* _TASK_
When copying the listing below, skip every picture and keep each word as it stands.

--- MATERIAL FOR THIS EXERCISE Enclosed Below ---

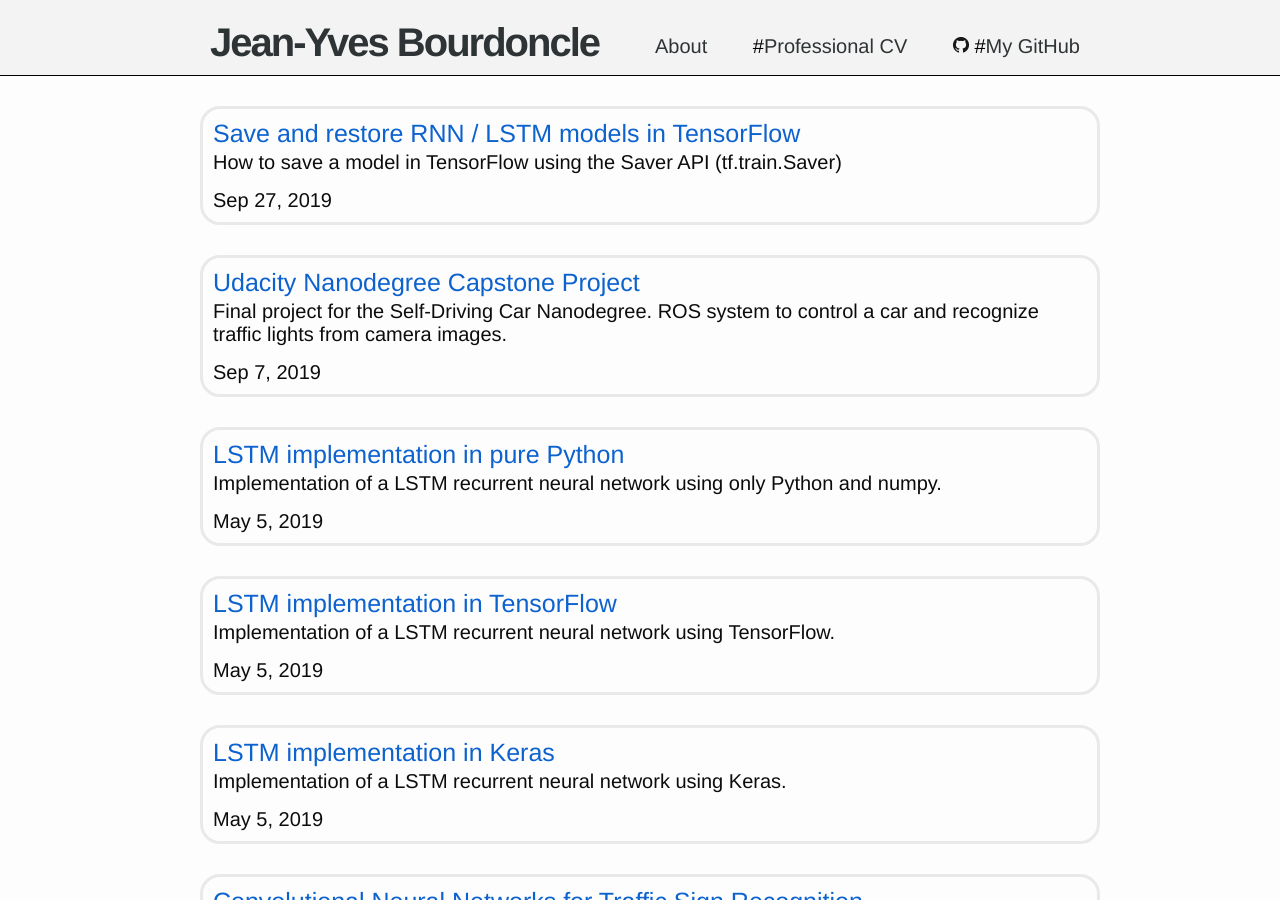
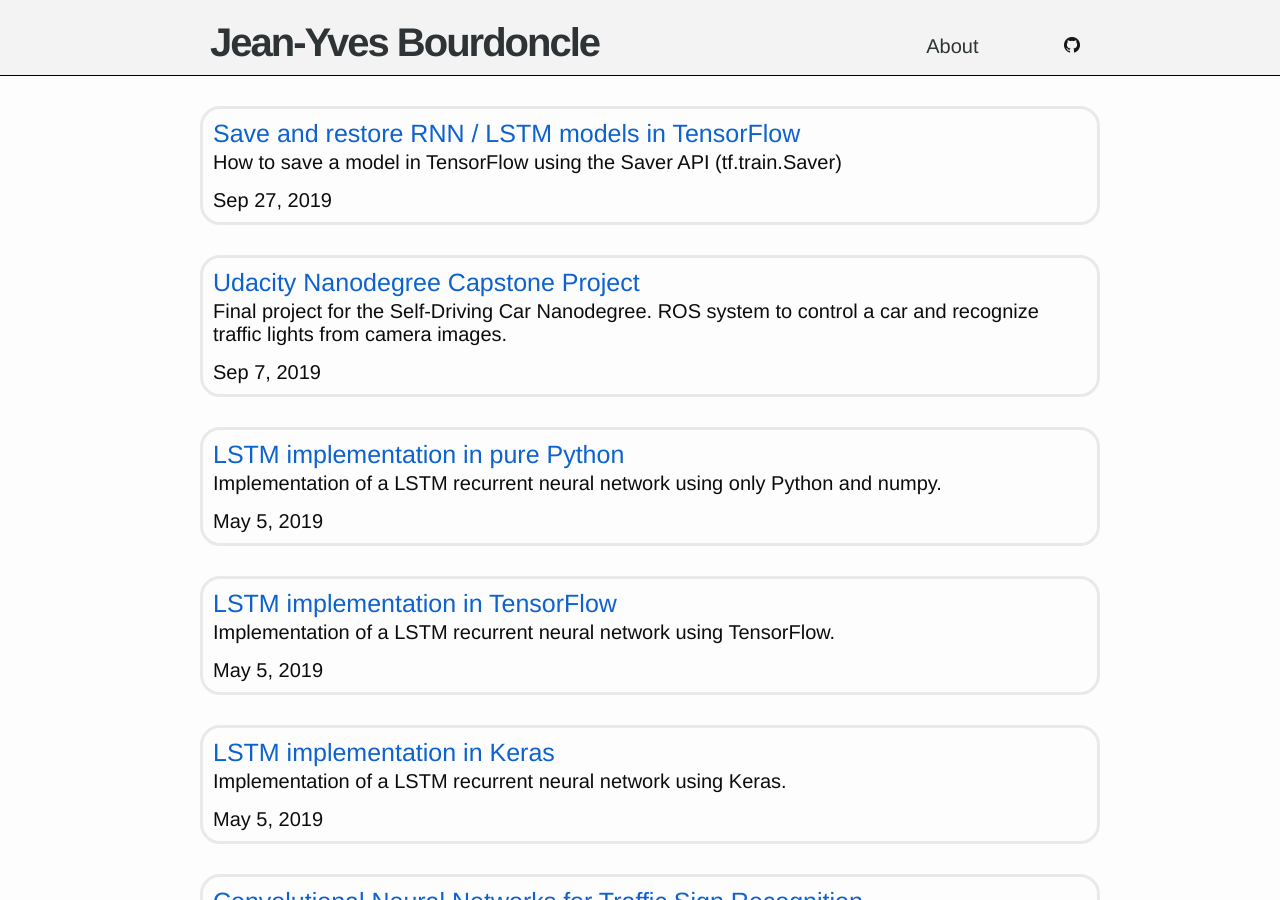
Before and after one commit to Jeanyvesbourdoncle/Jeanyvesbourdoncle.github.io, a Jekyll site: the page built from index.html, in a window 1280 px wide and 900 px high. Built offline with Jekyll 4.4.1, drawn with Linux system fonts in a browser that asks for light colours.

Commit message:
Update header.html

```diff
--- a/_includes/header.html
+++ b/_includes/header.html
@@ -12,11 +12,11 @@
               <a href="/about/">About</a>
             </span>
             <span class="nav-item">
-              #<a href="../../../assets/josehorasCV_AI_pic.pdf">Professional CV</a>
+
             </span>
             <span class="nav-item">
               <img src="/assets/GitHub-Mark-32px.png" alt="w" width="16" height="16" >
-              #<a href="{{ site.github.owner_url }}">My GitHub</a>
+
             </span>
 
         </div>
```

--- End of Enclosed MATERIAL FOR THIS EXERCISE ---

* _SOLUTION TO THE PROBLEM_
Before and after one commit to Jeanyvesbourdoncle/Jeanyvesbourdoncle.github.io, a Jekyll site: the page built from index.html, in a window 1280 px wide and 900 px high. Built offline with Jekyll 4.4.1, drawn with Linux system fonts in a browser that asks for light colours.

Commit message:
Update header.html

```diff
--- a/_includes/header.html
+++ b/_includes/header.html
@@ -12,11 +12,11 @@
               <a href="/about/">About</a>
             </span>
             <span class="nav-item">
-              #<a href="../../../assets/josehorasCV_AI_pic.pdf">Professional CV</a>
+
             </span>
             <span class="nav-item">
               <img src="/assets/GitHub-Mark-32px.png" alt="w" width="16" height="16" >
-              #<a href="{{ site.github.owner_url }}">My GitHub</a>
+
             </span>
 
         </div>
```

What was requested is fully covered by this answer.